====== DATA LISTING ======
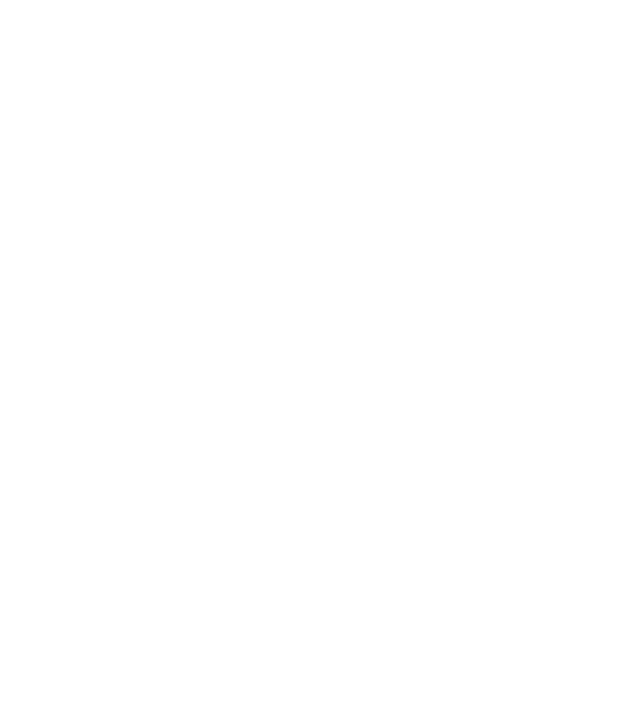
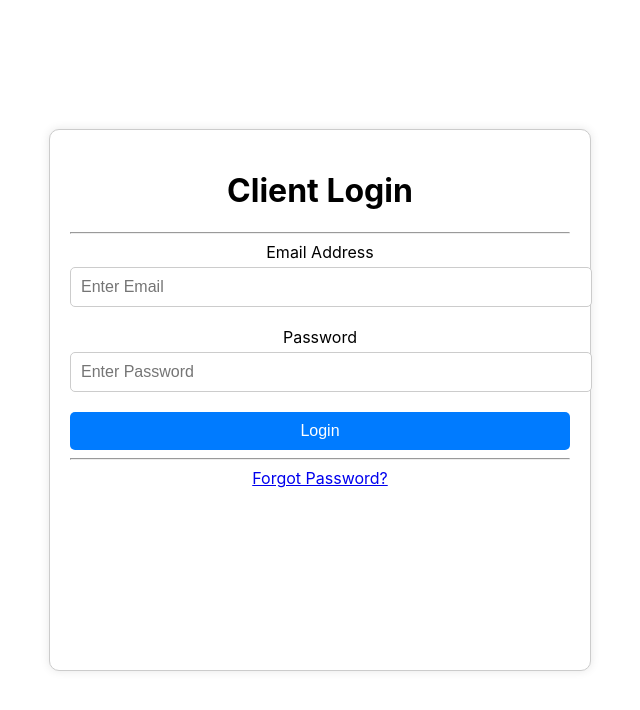
Before and after one commit to Aftermath001/Customer--Relationship-Mngt-TIcket, a React (Create React App) app in the folder front-end/: page / in a window 1280 px wide. Shown: the top 710 px of the page, without its empty margins (320-960 px from the left). Built offline with nearby package versions, Linux system fonts and the light colour scheme.

Commit message:
Login Page

```diff
--- a/front-end/package.json
+++ b/front-end/package.json
@@ -6,6 +6,7 @@
     "@testing-library/jest-dom": "^5.17.0",
     "@testing-library/react": "^13.4.0",
     "@testing-library/user-event": "^13.5.0",
+    "prop-types": "^15.8.1",
     "react": "^18.3.1",
     "react-dom": "^18.3.1",
     "react-scripts": "5.0.1",
--- /dev/null
+++ b/front-end/src/components/login/Login.js
@@ -0,0 +1,59 @@
+import React from 'react';
+import './login.css'; // Import your CSS file
+import PropTypes from 'prop-types';
+
+const Login = ({handleOnSubmit, handleOnChange, email, password, switchform}) => {
+
+
+  return (
+    <div className="login-container">
+      <div className="login-form">
+        <h1 className='text-black text-center'>Client Login</h1>
+        <hr />
+        <form  onSubmit={handleOnSubmit}>
+          <div className="form-group">
+            <label>Email Address</label>
+            <input
+              type="email"
+              name="email"
+              value={email}
+              onChange={handleOnChange}
+              placeholder="Enter Email"
+              required
+            />
+          </div>
+
+          <div className="form-group">
+            <label>Password</label>
+            <input
+              type="password"
+              name="password"
+              value={password}
+              onChange={handleOnChange}
+              placeholder="Enter Password"
+              required
+            />
+          </div>
+
+          <button type="submit" className="login-btn">
+            Login
+          </button>
+
+
+        </form>
+        <hr/>
+        <a href='#!' onClick={() => switchform('reset')}>Forgot Password?</a>
+      </div>
+    </div>
+  );
+};
+Login.propTypes ={
+    handleOnChange: PropTypes.func.isRequired,
+    handleOnSubmit:PropTypes.func.isRequired,
+    switchform:PropTypes.func.isRequired,
+    email:PropTypes.string.isRequired,
+    password: PropTypes.string.isRequired,
+
+}
+
+export default Login;
--- /dev/null
+++ b/front-end/src/components/login/login.css
@@ -0,0 +1,54 @@
+.login-container {
+    display: flex;
+    justify-content: center;
+    align-items: center;
+    height: 100vh;
+  }
+
+  .login-form {
+    height: 500px;
+    width: 500px;
+    padding: 20px;
+    border: 1px solid #ccc;
+    border-radius: 10px;
+    background-color: #fff;
+    box-shadow: 0px 0px 10px rgba(0, 0, 0, 0.1);
+
+  }
+
+  .login-form h1 {
+    text-align: center;
+  }
+
+  .form-group {
+    margin-bottom: 20px;
+
+  }
+
+  .form-group label {
+    display: block;
+    margin-bottom: 5px;
+  }
+
+  .form-group input {
+    width: 100%;
+    padding: 10px;
+    font-size: 16px;
+    border: 1px solid #ccc;
+    border-radius: 5px;
+  }
+
+  .login-btn {
+    width: 100%;
+    padding: 10px;
+    font-size: 16px;
+    color: #fff;
+    background-color: #007bff;
+    border: none;
+    border-radius: 5px;
+    cursor: pointer;
+  }
+
+  .login-btn:hover {
+    background-color: #0056b3;
+  }
--- a/front-end/src/pages/entry/EntryPage.js
+++ b/front-end/src/pages/entry/EntryPage.js
@@ -1,9 +1,10 @@
 import React from 'react'
+import Login from '../../components/login/Login'
 
 const EntryPage = () => {
   return (
     <div className='entry-page bg-black'>
-
+        <Login/>
     </div>
   )
 }
```
Also changed, not shown: 1 other file (tests, documents, lock files or other folders).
======
## THE TASK
Please output the records exactly, leaving the pictures out.

## SOLUTION TO THIS EXERCISE
Before and after one commit to Aftermath001/Customer--Relationship-Mngt-TIcket, a React (Create React App) app in the folder front-end/: page / in a window 1280 px wide. Shown: the top 710 px of the page, without its empty margins (320-960 px from the left). Built offline with nearby package versions, Linux system fonts and the light colour scheme.

Commit message:
Login Page

```diff
--- a/front-end/package.json
+++ b/front-end/package.json
@@ -6,6 +6,7 @@
     "@testing-library/jest-dom": "^5.17.0",
     "@testing-library/react": "^13.4.0",
     "@testing-library/user-event": "^13.5.0",
+    "prop-types": "^15.8.1",
     "react": "^18.3.1",
     "react-dom": "^18.3.1",
     "react-scripts": "5.0.1",
--- /dev/null
+++ b/front-end/src/components/login/Login.js
@@ -0,0 +1,59 @@
+import React from 'react';
+import './login.css'; // Import your CSS file
+import PropTypes from 'prop-types';
+
+const Login = ({handleOnSubmit, handleOnChange, email, password, switchform}) => {
+
+
+  return (
+    <div className="login-container">
+      <div className="login-form">
+        <h1 className='text-black text-center'>Client Login</h1>
+        <hr />
+        <form  onSubmit={handleOnSubmit}>
+          <div className="form-group">
+            <label>Email Address</label>
+            <input
+              type="email"
+              name="email"
+              value={email}
+              onChange={handleOnChange}
+              placeholder="Enter Email"
+              required
+            />
+          </div>
+
+          <div className="form-group">
+            <label>Password</label>
+            <input
+              type="password"
+              name="password"
+              value={password}
+              onChange={handleOnChange}
+              placeholder="Enter Password"
+              required
+            />
+          </div>
+
+          <button type="submit" className="login-btn">
+            Login
+          </button>
+
+
+        </form>
+        <hr/>
+        <a href='#!' onClick={() => switchform('reset')}>Forgot Password?</a>
+      </div>
+    </div>
+  );
+};
+Login.propTypes ={
+    handleOnChange: PropTypes.func.isRequired,
+    handleOnSubmit:PropTypes.func.isRequired,
+    switchform:PropTypes.func.isRequired,
+    email:PropTypes.string.isRequired,
+    password: PropTypes.string.isRequired,
+
+}
+
+export default Login;
--- /dev/null
+++ b/front-end/src/components/login/login.css
@@ -0,0 +1,54 @@
+.login-container {
+    display: flex;
+    justify-content: center;
+    align-items: center;
+    height: 100vh;
+  }
+
+  .login-form {
+    height: 500px;
+    width: 500px;
+    padding: 20px;
+    border: 1px solid #ccc;
+    border-radius: 10px;
+    background-color: #fff;
+    box-shadow: 0px 0px 10px rgba(0, 0, 0, 0.1);
+
+  }
+
+  .login-form h1 {
+    text-align: center;
+  }
+
+  .form-group {
+    margin-bottom: 20px;
+
+  }
+
+  .form-group label {
+    display: block;
+    margin-bottom: 5px;
+  }
+
+  .form-group input {
+    width: 100%;
+    padding: 10px;
+    font-size: 16px;
+    border: 1px solid #ccc;
+    border-radius: 5px;
+  }
+
+  .login-btn {
+    width: 100%;
+    padding: 10px;
+    font-size: 16px;
+    color: #fff;
+    background-color: #007bff;
+    border: none;
+    border-radius: 5px;
+    cursor: pointer;
+  }
+
+  .login-btn:hover {
+    background-color: #0056b3;
+  }
--- a/front-end/src/pages/entry/EntryPage.js
+++ b/front-end/src/pages/entry/EntryPage.js
@@ -1,9 +1,10 @@
 import React from 'react'
+import Login from '../../components/login/Login'
 
 const EntryPage = () => {
   return (
     <div className='entry-page bg-black'>
-
+        <Login/>
     </div>
   )
 }
```
Also changed, not shown: 1 other file (tests, documents, lock files or other folders).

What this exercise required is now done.